"Whatever it takes to win, right?"


Statistically, it has the look of movable object versus unstoppable force.

A force that, for the New Orleans Saints' sake, has to be stopped – or, at least, slowed to an acceptable degree – Sunday night in the Mercedes-Benz Superdome, when the Saints (2-1) play the Dallas Cowboys (3-0).

The "unstoppable force," so far this season, has been Dallas' offense. The Cowboys average 32.3 points (fourth), 481.3 yards (third), 179 rushing yards (third) and 302.3 passing yards (fourth) per game entering Sunday, with a hot-handed quarterback (Dak Prescott), a punishing runner (Ezekiel Elliott) and an ankle-breaking receiver (Amari Cooper) leading the way.

Prescott (70-for-94 passing for 920 yards and nine touchdowns, with two interceptions), Elliott (55 carries for 289 yards and two touchdowns) and Cooper (16 catches for 238 yards and four touchdowns) aren't Dallas' new triplets. The other trio (quarterback Troy Aikman, running back Emmitt Smith, receiver Michael Irvin) each has his bust in Canton, Ohio.

But they've proven to be plenty good enough this season to fan Dallas' Super Bowl aspirations.

"They're a really good team," linebacker Demario Davis said. "Great quarterback, great running back and a really good offensive line, some explosive receivers. They're playing really good football right now."

Prescott, particularly, has been impressive.

"Like any quarterback, you just see a little bit more growth, decision-making," Saints Coach Sean Payton said. "He has beaten teams in the pocket. Obviously, he can escape. I think he's very effective when he's outside the pocket on the move. He's run for touchdowns. I think you also see a calmness and a really good leader."

Said Davis: "Really smart football player, knows where to go with the football, really good arm. Of course, he poses a threat with his legs too, keeping plays alive. I think he's doing a good job of doing what they ask him to do, keeping his team on track, protecting the football. They give you so many different looks and have so many weapons, they're doing a good job of getting the ball around."

The prevention of that brings into play the "movable object" portion of the equation, though that description might be a touch misleading and a little circumstantial.

The fact is, the Saints are allowing 436 yards (28th) and 27.3 points (26th) in the league. Underneath the pile is this: They held the Rams to six points in the first half and to 13 midway through the third quarter before a couple of late scores in the 27-9 loss. And they held Seattle to seven points through three quarters, and scored a defensive touchdown, before a 27-7 lead became a 33-27 decision.
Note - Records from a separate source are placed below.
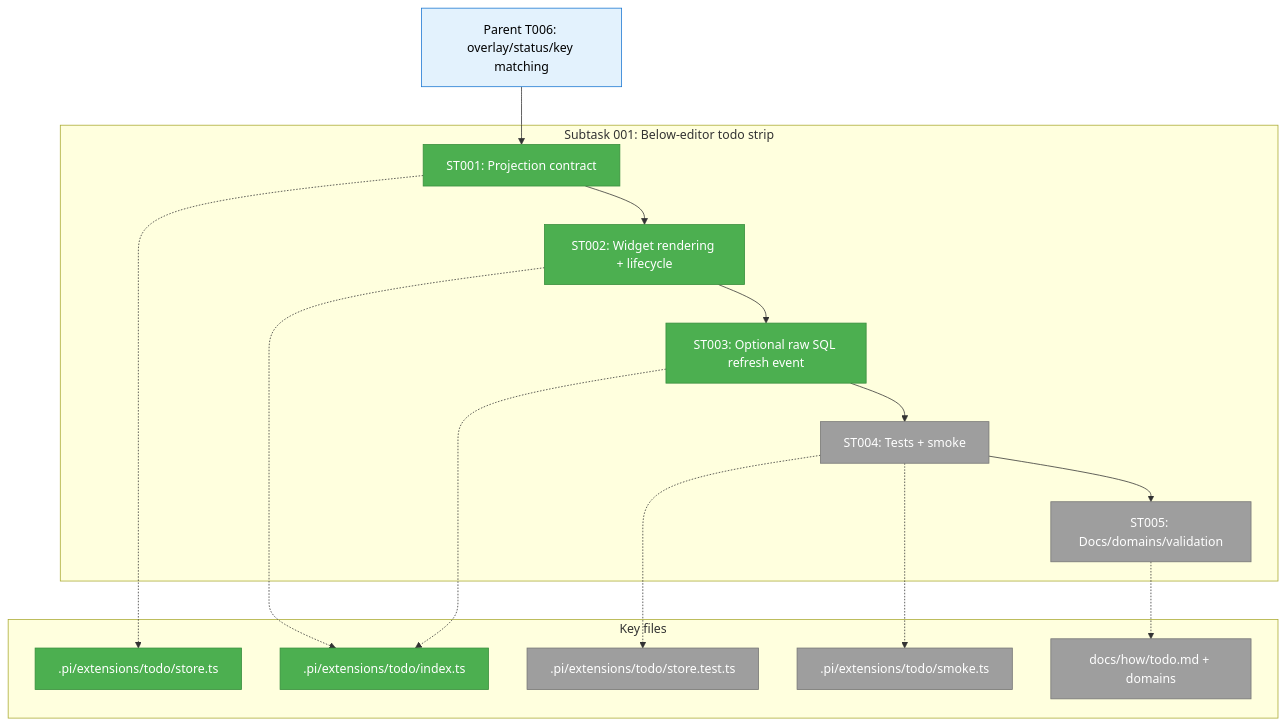
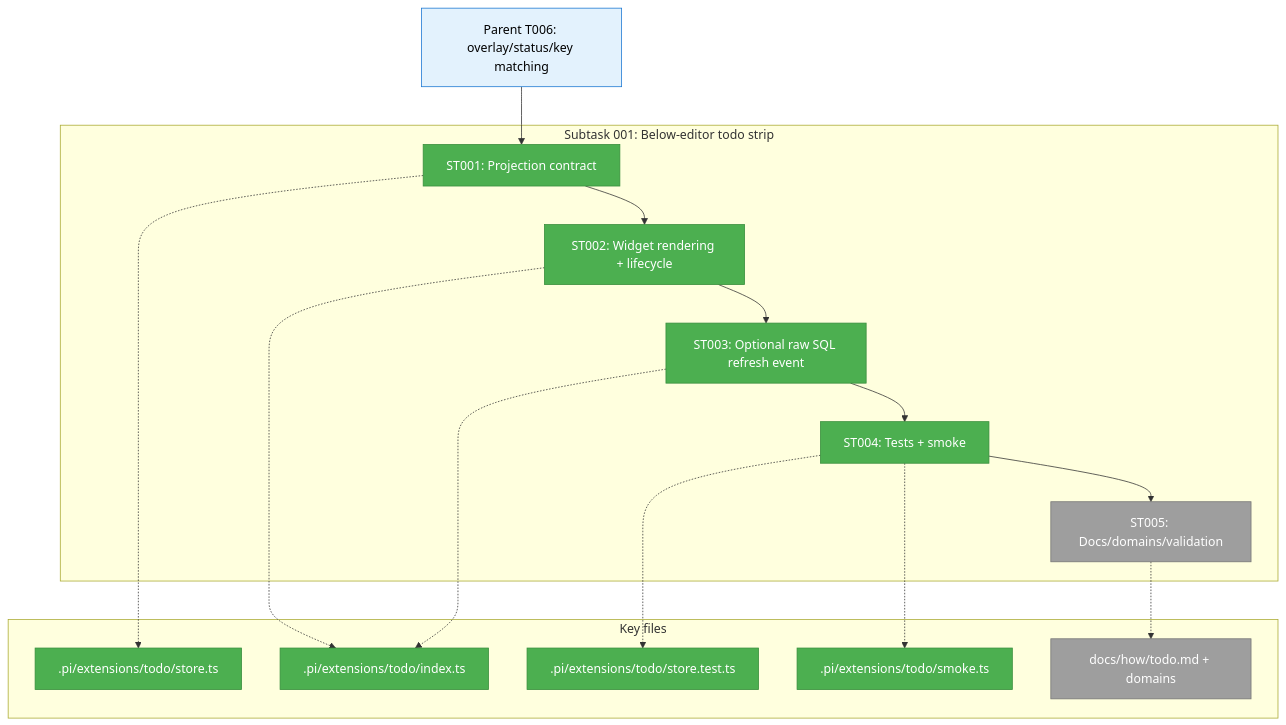
The first of 3 diagrams in docs/plans/010-sql-backed-todo-extension/tasks/phase-1-store-full-ux-validation-docs-domains/001-subtask-claude-code-style-below-editor-todo-strip.md (vaughanknight/pij), drawn with Mermaid before and after one commit. The commit also changed other lines of this file and 5 other files, not shown here.

Commit message:
test(todo): cover below-editor strip behavior

````diff
--- a/docs/plans/010-sql-backed-todo-extension/tasks/phase-1-store-full-ux-validation-docs-domains/001-subtask-claude-code-style-below-editor-todo-strip.md
+++ b/docs/plans/010-sql-backed-todo-extension/tasks/phase-1-store-full-ux-validation-docs-domains/001-subtask-claude-code-style-below-editor-todo-strip.md
@@ -90,37 +90,37 @@
 ```mermaid
 flowchart TD
     classDef pending fill:#9E9E9E,stroke:#757575,color:#fff
     classDef completed fill:#4CAF50,stroke:#388E3C,color:#fff
     classDef parent fill:#E3F2FD,stroke:#1976D2,color:#000
 
     Parent["Parent T006: overlay/status/key matching"]:::parent
 
     subgraph Subtask["Subtask 001: Below-editor todo strip"]
         ST001["ST001: Projection contract"]:::completed
         ST002["ST002: Widget rendering + lifecycle"]:::completed
         ST003["ST003: Optional raw SQL refresh event"]:::completed
-        ST004["ST004: Tests + smoke"]:::pending
+        ST004["ST004: Tests + smoke"]:::completed
         ST005["ST005: Docs/domains/validation"]:::pending
         ST001 --> ST002
         ST002 --> ST003
         ST003 --> ST004
         ST004 --> ST005
     end
 
     Parent --> ST001
 
     subgraph Files["Key files"]
         Store[".pi/extensions/todo/store.ts"]:::completed
         Index[".pi/extensions/todo/index.ts"]:::completed
-        Tests[".pi/extensions/todo/store.test.ts"]:::pending
-        Smoke[".pi/extensions/todo/smoke.ts"]:::pending
+        Tests[".pi/extensions/todo/store.test.ts"]:::completed
+        Smoke[".pi/extensions/todo/smoke.ts"]:::completed
         Docs["docs/how/todo.md + domains"]:::pending
     end
 
     ST001 -.-> Store
     ST002 -.-> Index
     ST003 -.-> Index
     ST004 -.-> Tests
     ST004 -.-> Smoke
     ST005 -.-> Docs
 ```
````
Seattle's Russell Wilson threw for 211 of his 406 passing yards in the fourth quarter during the comeback attempt.

"Whatever it takes to win, right?" said cornerback Eli Apple, who caused a fumble that was returned for a touchdown by safety Vonn Bell against the Seahawks. "Sometimes if you're ahead and they've got to pass the ball and you've got to stop them through the air, you might have to give up a couple of yards.
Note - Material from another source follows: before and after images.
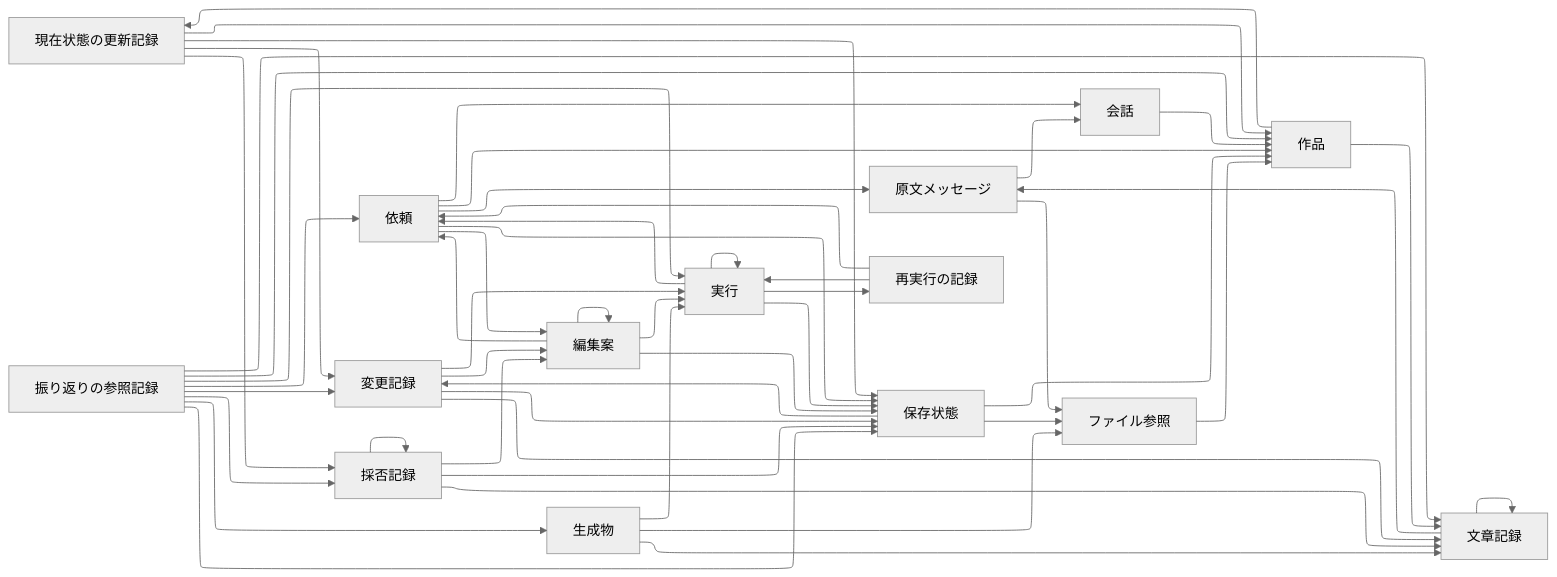
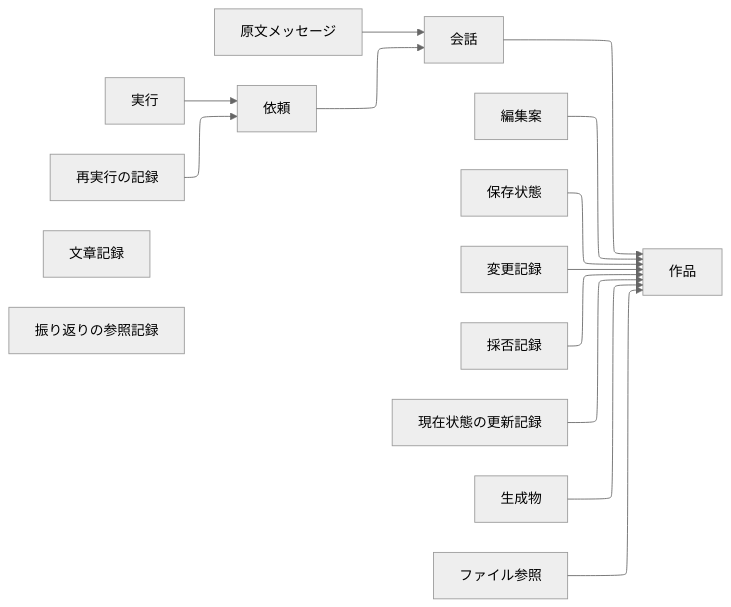
One commit to Kurarowa305/scene-craft changed the first of 2 diagrams in docs/design/domain-data-model.md. Above: the diagram before and after it, drawn with Mermaid. The commit also changed other lines of this file, not shown here.

Commit message:
docs: 関係図を所属の矢印だけに絞る

````diff
--- a/docs/design/domain-data-model.md
+++ b/docs/design/domain-data-model.md
@@ -49,72 +51,35 @@
 ```mermaid
 ---
 config:
   layout: elk
   theme: neutral
 ---
 flowchart LR
   E1["作品"]
   E2["会話"]
   E3["原文メッセージ"]
   E4["依頼"]
   E5["実行"]
   E6["再実行の記録"]
   E7["編集案"]
   E8["保存状態"]
   E9["変更記録"]
   E10["採否記録"]
   E11["現在状態の更新記録"]
   E12["生成物"]
   E13["ファイル参照"]
   E14["文章記録"]
   E15["振り返りの参照記録"]
-  E1 --> E11
-  E1 --> E14
   E2 --> E1
   E3 --> E2
-  E3 --> E13
   E4 --> E2
-  E4 --> E3
-  E4 --> E1
-  E4 --> E8
-  E4 --> E7
   E5 --> E4
-  E5 --> E8
-  E5 --> E5
-  E5 --> E6
   E6 --> E4
-  E6 --> E5
+  E7 --> E1
+  E8 --> E1
+  E9 --> E1
+  E10 --> E1
+  E11 --> E1
+  E12 --> E1
   E13 --> E1
-  E12 --> E5
-  E12 --> E13
-  E12 --> E14
-  E8 --> E1
-  E8 --> E13
-  E8 --> E9
-  E9 --> E8
-  E9 --> E5
-  E9 --> E7
-  E9 --> E14
-  E7 --> E4
-  E7 --> E5
-  E7 --> E8
-  E7 --> E7
-  E10 --> E7
-  E10 --> E8
-  E10 --> E14
-  E10 --> E10
-  E11 --> E1
-  E11 --> E8
-  E11 --> E10
-  E11 --> E9
-  E14 --> E3
-  E14 --> E14
-  E15 --> E4
-  E15 --> E5
-  E15 --> E1
-  E15 --> E8
-  E15 --> E10
-  E15 --> E9
-  E15 --> E14
-  E15 --> E12
 ```
````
"But the thing is, we don't want to give up that big play, that explosive play. We'd rather let them dink and dunk and corral to that, instead of giving up 15-, 20-plus yard catches. Chunk plays."

Much of that may come down to how well the Saints slow down the run. After allowing 180 rushing yards in the season opener against Houston, New Orleans has chipped it to 115 against the Rams and 109 against Seattle.
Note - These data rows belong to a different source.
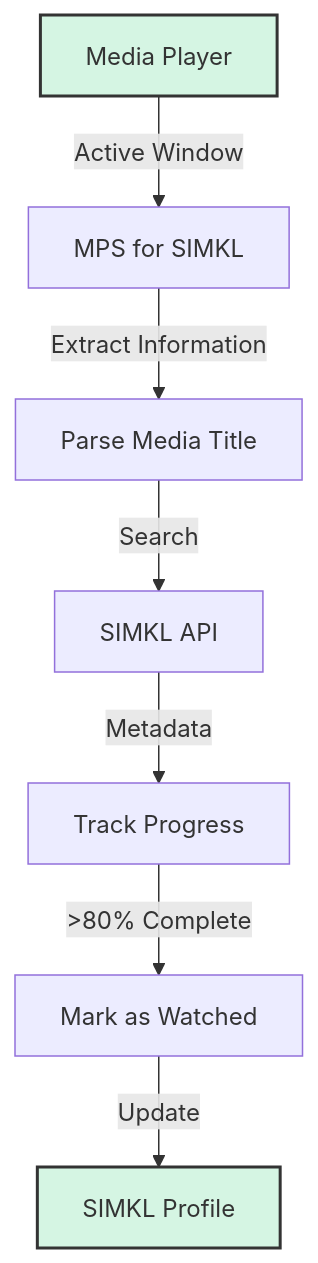
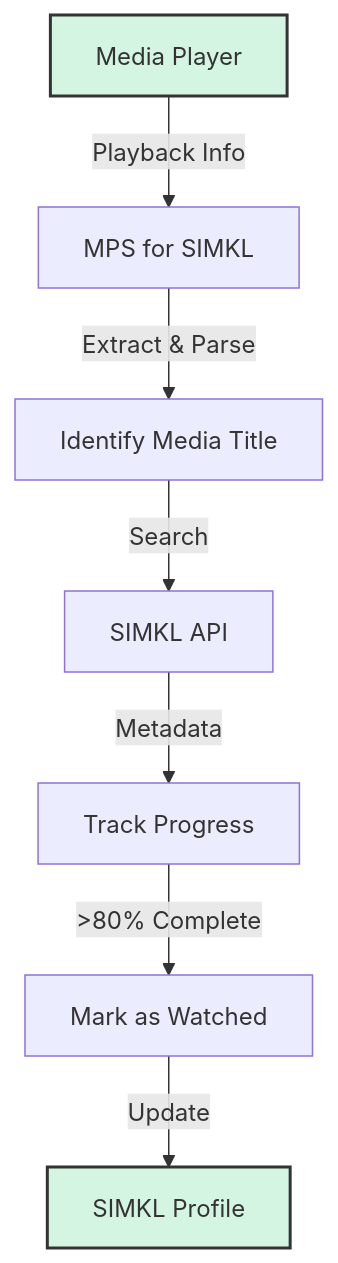
The diagram in docs/index.md (ByteTrix/Media-Player-Scrobbler-for-Simkl), drawn with Mermaid before and after one commit. The commit also changed other lines of this file and 15 other files, not shown here.

````diff
--- a/docs/index.md
+++ b/docs/index.md
@@ -43,11 +39,11 @@
 ```mermaid
 graph TD
-    A[Media Player] -->|Active Window| B[MPS for SIMKL]
-    B -->|Extract Information| C[Parse Media Title]
+    A[Media Player] -->|Playback Info| B[MPS for SIMKL]
+    B -->|Extract & Parse| C[Identify Media Title]
     C -->|Search| D[SIMKL API]
     D -->|Metadata| E[Track Progress]
     E -->|>80% Complete| F[Mark as Watched]
     F -->|Update| G[SIMKL Profile]
     style A fill:#d5f5e3,stroke:#333,stroke-width:2px
     style G fill:#d5f5e3,stroke:#333,stroke-width:2px
 ```
````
"Zeke has proven to be, one of the top – if not the top – running backs in the game," Davis said. "So of course, they're going to give him the ball. It's our job to try to find a way to stop him. That's just to be expected."

"It starts with 21 (Elliott)," Bell said. "We've got to stop the run and eliminate the explosive passes off of that. Dak is doing a really good job of finding guys down the field and they're making plays for him.

"So we've just got to stop the run and make everything one-dimensional, get off the field on third down and eliminate the efficiency on first and second down, so it won't be a breeze on third down. So we've just got to know the situation and eliminate."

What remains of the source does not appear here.